Imports of heavy equipment bounced back in the last fiscal year after going through rough patches during the previous two years. According to the Department of Transport Management, registration of heavy equipment, which includes cranes, dozers, excavators and trucks, increased 150 percent in fiscal 2012-13 compared to the previous fiscal. The number of heavy equipment registered reached 3,332 last year compared to 1,333 before. The figure was 1,969 in 2010-11.
Traders said that the growth rate for heavy equipment would be closer to 20-25 percent. “Since the government data includes trucks, the figure is way high. Imports of dozers, cranes and excavators have gone up 20-25 percent,” said Tanka Bhatta, assistant general manager at Continental Associates, the sole authorised distributor of Komatsu in Nepal.
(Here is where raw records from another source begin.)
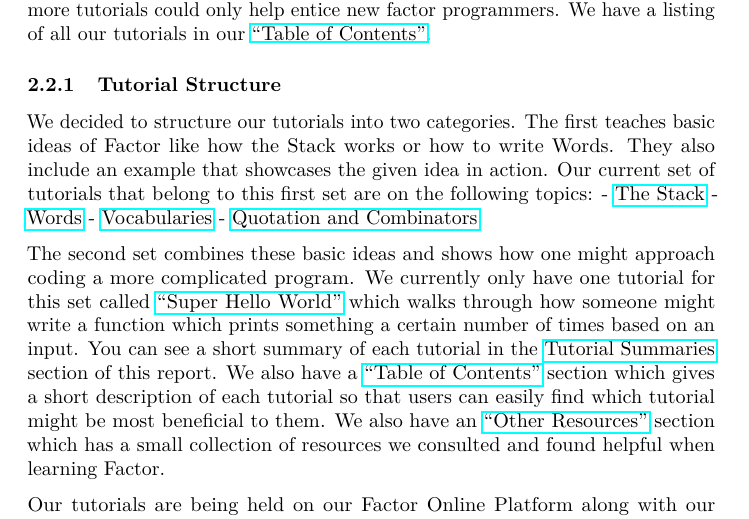
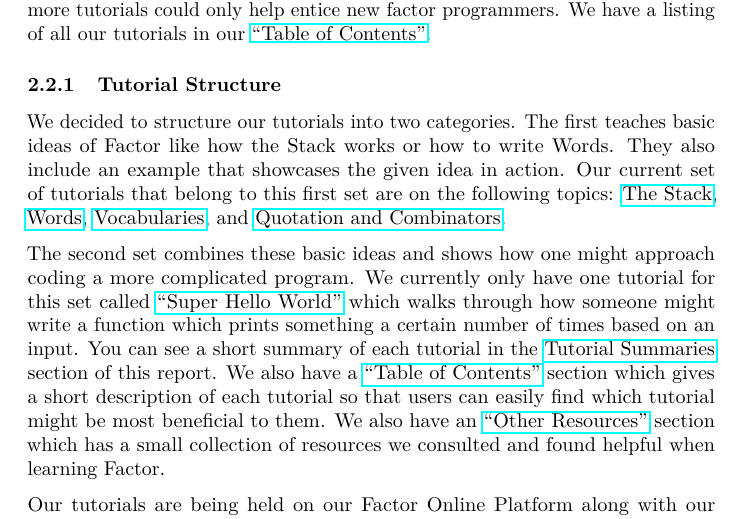
Before and after one commit to factor-hmc/book, a LaTeX document (report/final-report.tex): part of page 9 of 28, cut so that both start at the same text. Compiled offline with pdfLaTeX.

Commit message:
edited tutorial structures

```diff
--- a/report/final-report.tex
+++ b/report/final-report.tex
@@ -662,12 +662,12 @@ We decided to structure our tutorials into two categories. The first
 teaches basic ideas of Factor like how the Stack works or how to write
 Words. They also include an example that showcases the given idea in
 action. Our current set of tutorials that belong to this first set are
-on the following topics: -
-\href{https://factor.netlify.app/book/the-stack.md}{The Stack} -
-\href{https://factor.netlify.app/book/words.md}{Words} -
-\href{https://factor.netlify.app/book/vocabularies.md}{Vocabularies} -
+on the following topics:
+\href{https://factor.netlify.app/book/the-stack.md}{The Stack},
+\href{https://factor.netlify.app/book/words.md}{Words},
+\href{https://factor.netlify.app/book/vocabularies.md}{Vocabularies}, and
 \href{https://factor.netlify.app/book/quotations_combinators.md}{Quotation
-and Combinators}
+and Combinators}.
 
 The second set combines these basic ideas and shows how one might
 approach coding a more complicated program. We currently only have one
```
He estimated that around 325 units of heavy equipment arrived in the country in the last fiscal.
Bhatta said that increasing business has given a respite to the sector despite a recession in the real estate market. Heavy equipment imports reached a 10-year high of 4,524 in fiscal 2009-10.
According to Bhatta, timely issuance of the budget, smooth operation of big projects and the road expansion campaign in the Kathmandu valley played a crucial role in the increment of the heavy equipment business. He added that projects like Upper Tamakoshi, Chameliya, Trishuli 3A and Marsyangdi, among others, were the largest buyers of construction equipment in the last fiscal. “Irrigation projects like Rani Jamariya Kularia and Sikta too were among the big customers,” Bhatta said.
Similarly, Sanjeev Deuja, marketing manager at the JCB division of MAW Enterprises, said that timely announcement of the budget accompanied by local development programmes, expansion of the roadway network and stability in the construction business were the key factors contributing to the growth of the heavy equipment business.
“The timely budget gave stability to the overall economy, and it had a positive impact on all the sectors. Problems of financing and liquidity crunch seem to be going away,” said Deuja. Financial institutions are financing heavy equipment at an interest rate of 14-15 percent. Around two years ago, the interest rate went up to 19 percent.
Traders predict big growth for the sector during this fiscal year. “Growth should reach at least 50 percent,” said Deuja, adding that road construction projects had started all over the country which would have an impact on the sector.
Similarly, Bhatta feels that the priority given to the energy sector by the government has given a positive outlook to the sector, and the industry is set to take a giant leap forward.